Moore’s long-awaited film, which will open in L.A. and New York on Sept. 23 and nationwide on Oct. 2, is in part his post-mortem on the global financial system crash that began a year ago this month with the collapse of brokerage Lehman Bros.

But the film takes on much more than the usual cast of blood-sucking bankers to make the case against capitalism, delving into unrewarded worker productivity, vultures who make their living off foreclosed homes and horror stories from a privately owned juvenile correctional facility in Pennsylvania.

Time magazine’s Mary Corliss writes from Venice:

‘Capitalism: A Love Story’ does not quite measure up to Moore’s ‘Sicko’ in its cumulative power, and it is unlikely to equal ‘Fahrenheit 9/11’ in political impact. In many ways, though, this is Moore’s magnum opus: the grandest statement of his career-long belief that big business is screwing the hard-working little guy while government connives in the atrocity. As he loudly tried to confront General Motors CEO Roger Smith in ‘Roger & Me’ in 1989, and pleaded through a bull horn to get officials at Guantanamo to give medical treatment to surviving victims of ‘9/11,’ so in ‘Capitalism’ he attempts to make a citizen’s arrest of AIG executives, and puts tape around the New York Stock Exchange building, declaring it a crime scene.

But Corliss also questions whether Moore’s call for a grass-roots revolution can make it past the theater exit door:

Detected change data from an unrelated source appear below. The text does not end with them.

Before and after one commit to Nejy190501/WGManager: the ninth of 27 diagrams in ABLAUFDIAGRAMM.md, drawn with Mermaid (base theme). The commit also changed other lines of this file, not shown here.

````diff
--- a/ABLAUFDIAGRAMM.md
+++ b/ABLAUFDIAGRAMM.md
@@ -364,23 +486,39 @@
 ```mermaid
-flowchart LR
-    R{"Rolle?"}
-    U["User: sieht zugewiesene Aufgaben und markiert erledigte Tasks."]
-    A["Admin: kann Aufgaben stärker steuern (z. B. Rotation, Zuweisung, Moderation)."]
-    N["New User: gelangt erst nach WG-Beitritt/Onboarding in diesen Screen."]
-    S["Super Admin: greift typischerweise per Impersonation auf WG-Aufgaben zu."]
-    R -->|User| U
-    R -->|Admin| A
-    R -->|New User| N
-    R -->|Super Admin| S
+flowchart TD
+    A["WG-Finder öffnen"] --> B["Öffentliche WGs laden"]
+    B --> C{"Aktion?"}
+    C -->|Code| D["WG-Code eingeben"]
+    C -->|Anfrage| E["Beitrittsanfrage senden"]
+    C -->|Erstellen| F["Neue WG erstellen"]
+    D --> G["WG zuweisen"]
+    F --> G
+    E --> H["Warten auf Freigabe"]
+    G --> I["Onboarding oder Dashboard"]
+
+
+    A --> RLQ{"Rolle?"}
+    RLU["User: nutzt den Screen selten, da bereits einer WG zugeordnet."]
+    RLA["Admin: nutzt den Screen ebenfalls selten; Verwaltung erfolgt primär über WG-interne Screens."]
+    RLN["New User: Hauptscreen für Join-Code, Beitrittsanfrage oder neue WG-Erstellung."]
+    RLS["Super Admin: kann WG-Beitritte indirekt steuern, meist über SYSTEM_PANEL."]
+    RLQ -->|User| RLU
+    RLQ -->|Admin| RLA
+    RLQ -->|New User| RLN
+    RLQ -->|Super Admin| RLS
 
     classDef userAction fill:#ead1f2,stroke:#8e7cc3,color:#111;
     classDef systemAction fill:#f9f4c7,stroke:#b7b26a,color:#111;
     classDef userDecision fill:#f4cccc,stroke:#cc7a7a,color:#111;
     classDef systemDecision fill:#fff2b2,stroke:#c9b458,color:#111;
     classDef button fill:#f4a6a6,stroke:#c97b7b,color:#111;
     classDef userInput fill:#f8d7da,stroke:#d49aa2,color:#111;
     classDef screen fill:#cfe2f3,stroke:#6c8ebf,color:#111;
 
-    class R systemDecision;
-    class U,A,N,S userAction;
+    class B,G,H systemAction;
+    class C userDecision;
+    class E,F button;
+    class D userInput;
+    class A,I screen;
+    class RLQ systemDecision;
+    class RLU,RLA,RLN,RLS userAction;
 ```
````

At the end Moore says, ‘I refuse to live in a country like this -- and I’m not leaving.’ But this call to arms demands more than a ringleader; it requires a ring, an engaged citizenry who are mad enough not to take it any more. That’s unlikely to happen. Moore’s films are among the top-grossing documentaries in history because they are pertinent populist entertainments. The question remains: Will ‘Capitalism: A Love Story’ rouse the rabble to revolt? Or will audiences sit appreciatively through the movie, then go home and play the cat-in-the-toilet [YouTube] video?


More reviews of the film from Venice screenings are here.

-- Tom Petruno